ASSIGNMENT: Scan the records for the word "text". Report each line where it occurs.

Version difference data
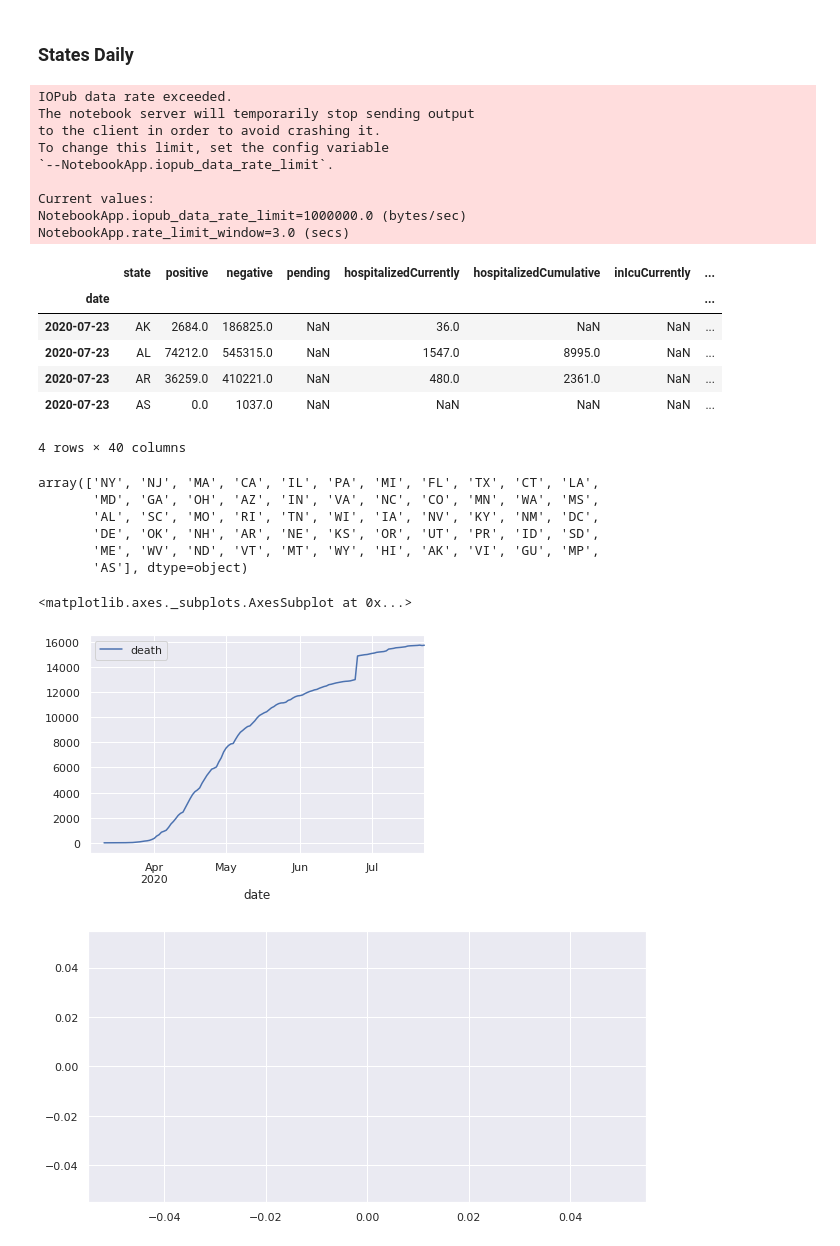
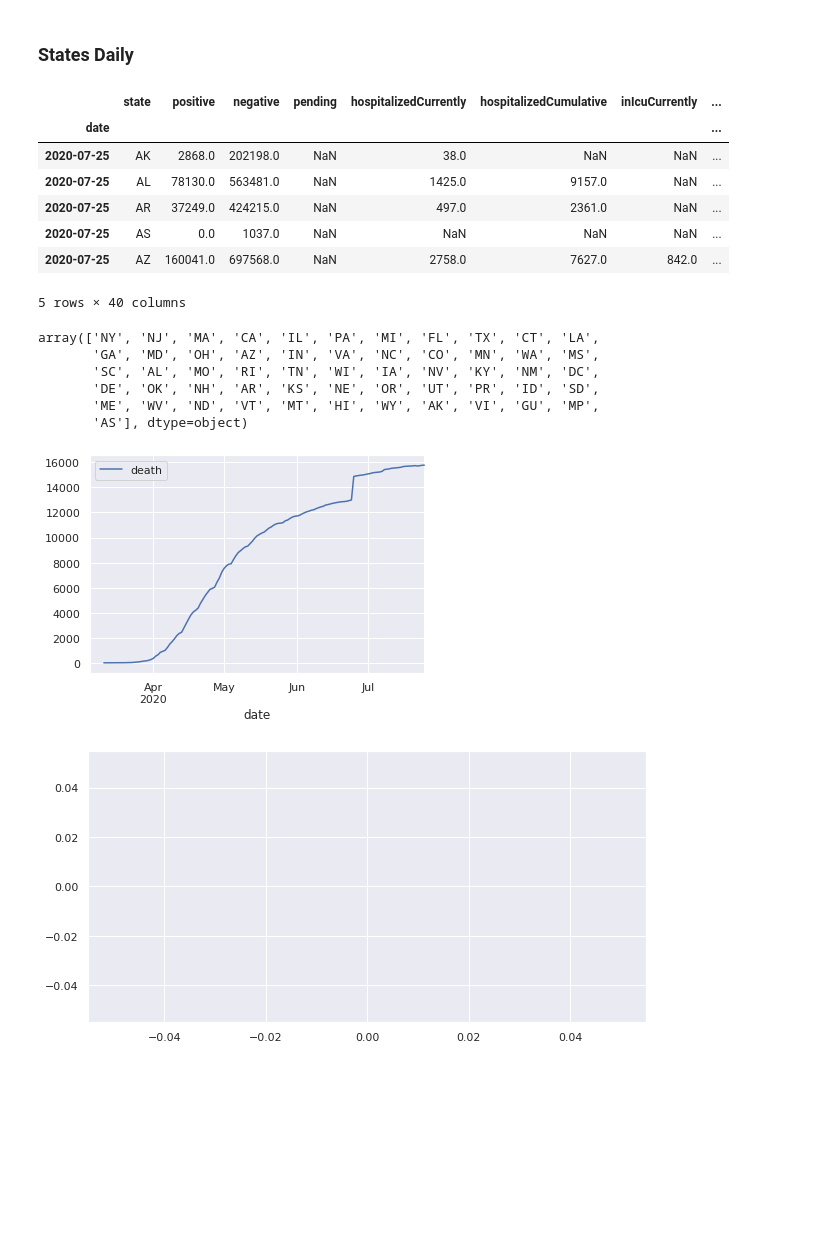
Before and after one commit to MGijon/BuildwithAI_Predictive_Algorithm, a Jupyter notebook: notebooks/data_exploration.ipynb, the cells around one changed output. Drawn from its saved outputs; the diff is of its cells as text; code cells hidden in the pictures; blank space fills up the shorter version.

Commit message:
Clean up notebooks 5

```diff
--- a/notebooks/data_exploration.ipynb
+++ b/notebooks/data_exploration.ipynb
@@ -17,13 +17,9 @@ warnings.filterwarnings('ignore')
 # %%
 url = "https://covidtracking.com/api/states"
 
-payload = {}
-headers= {}
+response = requests.request("GET", url, headers={}, data={})
 
-response_current = requests.request("GET", url, headers=headers, data = payload)
-#print(response_current.text.encode('utf8'))
-
-json_data = json.loads(response_current.text)
+json_data = json.loads(response.text)
 df = pd.DataFrame(json_data)
 df['date'] = pd.to_datetime(df['date'],format='%Y%m%d')
 df.set_index('date',inplace=True)
@@ -52,51 +58,37 @@ KeyboardInterrupt:
 # %% [markdown]
 ### States Daily
-# %%
-url = "https://covidtracking.com/api/states/daily"
-
-payload = {}
-headers= {}
-
-response_daily = requests.request("GET", url, headers=headers, data = payload)
-print(response_daily.text.encode('utf8'))
-# %% [output]
-IOPub data rate exceeded.
-The notebook server will temporarily stop sending output
-to the client in order to avoid crashing it.
-To change this limit, set the config variable
-`--NotebookApp.iopub_data_rate_limit`.
-
-Current values:
-NotebookApp.iopub_data_rate_limit=1000000.0 (bytes/sec)
-NotebookApp.rate_limit_window=3.0 (secs)
 # %%
-json_data = json.loads(response_daily.text)
+url = "https://covidtracking.com/api/states/daily"
+
+response = requests.request("GET", url, headers={}, data={})
+
+json_data = json.loads(response.text)
 df = pd.DataFrame(json_data)
 df['date'] = pd.to_datetime(df['date'],format='%Y%m%d')
 df.set_index('date',inplace=True)
-df.head(4)
+df.head()
 # %% [output]
 |  | state | positive | negative | pending | hospitalizedCurrently | hospitalizedCumulative | inIcuCurrently | ... |
 | date |  |  |  |  |  |  |  | ... |
-| 2020-07-23 | AK | 2684.0 | 186825.0 | NaN | 36.0 | NaN | NaN | ... |
-| 2020-07-23 | AL | 74212.0 | 545315.0 | NaN | 1547.0 | 8995.0 | NaN | ... |
-| 2020-07-23 | AR | 36259.0 | 410221.0 | NaN | 480.0 | 2361.0 | NaN | ... |
-| 2020-07-23 | AS | 0.0 | 1037.0 | NaN | NaN | NaN | NaN | ... |
+| 2020-07-25 | AK | 2868.0 | 202198.0 | NaN | 38.0 | NaN | NaN | ... |
+| 2020-07-25 | AL | 78130.0 | 563481.0 | NaN | 1425.0 | 9157.0 | NaN | ... |
+| 2020-07-25 | AR | 37249.0 | 424215.0 | NaN | 497.0 | 2361.0 | NaN | ... |
+| 2020-07-25 | AS | 0.0 | 1037.0 | NaN | NaN | NaN | NaN | ... |
+| 2020-07-25 | AZ | 160041.0 | 697568.0 | NaN | 2758.0 | 7627.0 | 842.0 | ... |
-4 rows × 40 columns
+5 rows × 40 columns
 # %%
 df.sort_values('death',ascending=False)[['state','death']]['state'].unique()
 # %% [output]
 array(['NY', 'NJ', 'MA', 'CA', 'IL', 'PA', 'MI', 'FL', 'TX', 'CT', 'LA',
-       'MD', 'GA', 'OH', 'AZ', 'IN', 'VA', 'NC', 'CO', 'MN', 'WA', 'MS',
-       'AL', 'SC', 'MO', 'RI', 'TN', 'WI', 'IA', 'NV', 'KY', 'NM', 'DC',
-       'DE', 'OK', 'NH', 'AR', 'NE', 'KS', 'OR', 'UT', 'PR', 'ID', 'SD',
-       'ME', 'WV', 'ND', 'VT', 'MT', 'WY', 'HI', 'AK', 'VI', 'GU', 'MP',
+       'GA', 'MD', 'OH', 'AZ', 'IN', 'VA', 'NC', 'CO', 'MN', 'WA', 'MS',
+       'SC', 'AL', 'MO', 'RI', 'TN', 'WI', 'IA', 'NV', 'KY', 'NM', 'DC',
+       'DE', 'OK', 'NH', 'AR', 'KS', 'NE', 'OR', 'UT', 'PR', 'ID', 'SD',
+       'ME', 'WV', 'ND', 'VT', 'MT', 'HI', 'WY', 'AK', 'VI', 'GU', 'MP',
        'AS'], dtype=object)
 # %%
-df.loc[df['state']=='NJ',['death']].plot()
+df.loc[df['state']=='NJ',['death']].plot();
 # %% [output]
-<matplotlib.axes._subplots.AxesSubplot at 0x...>
-[figure, old version]
+[figure, new version]
 # %%
 for col in df.columns:
     try:
```
Also changed, not shown: parts of 11 cells of this notebook, 1 other file.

EXERCISE ANSWER:
Before and after one commit to MGijon/BuildwithAI_Predictive_Algorithm, a Jupyter notebook: notebooks/data_exploration.ipynb, the cells around one changed output. Drawn from its saved outputs; the diff is of its cells as text; code cells hidden in the pictures; blank space fills up the shorter version.
-#print(response_current.text.encode('utf8'))
-json_data = json.loads(response_current.text)
+json_data = json.loads(response.text)
-print(response_daily.text.encode('utf8'))
-json_data = json.loads(response_daily.text)
+json_data = json.loads(response.text)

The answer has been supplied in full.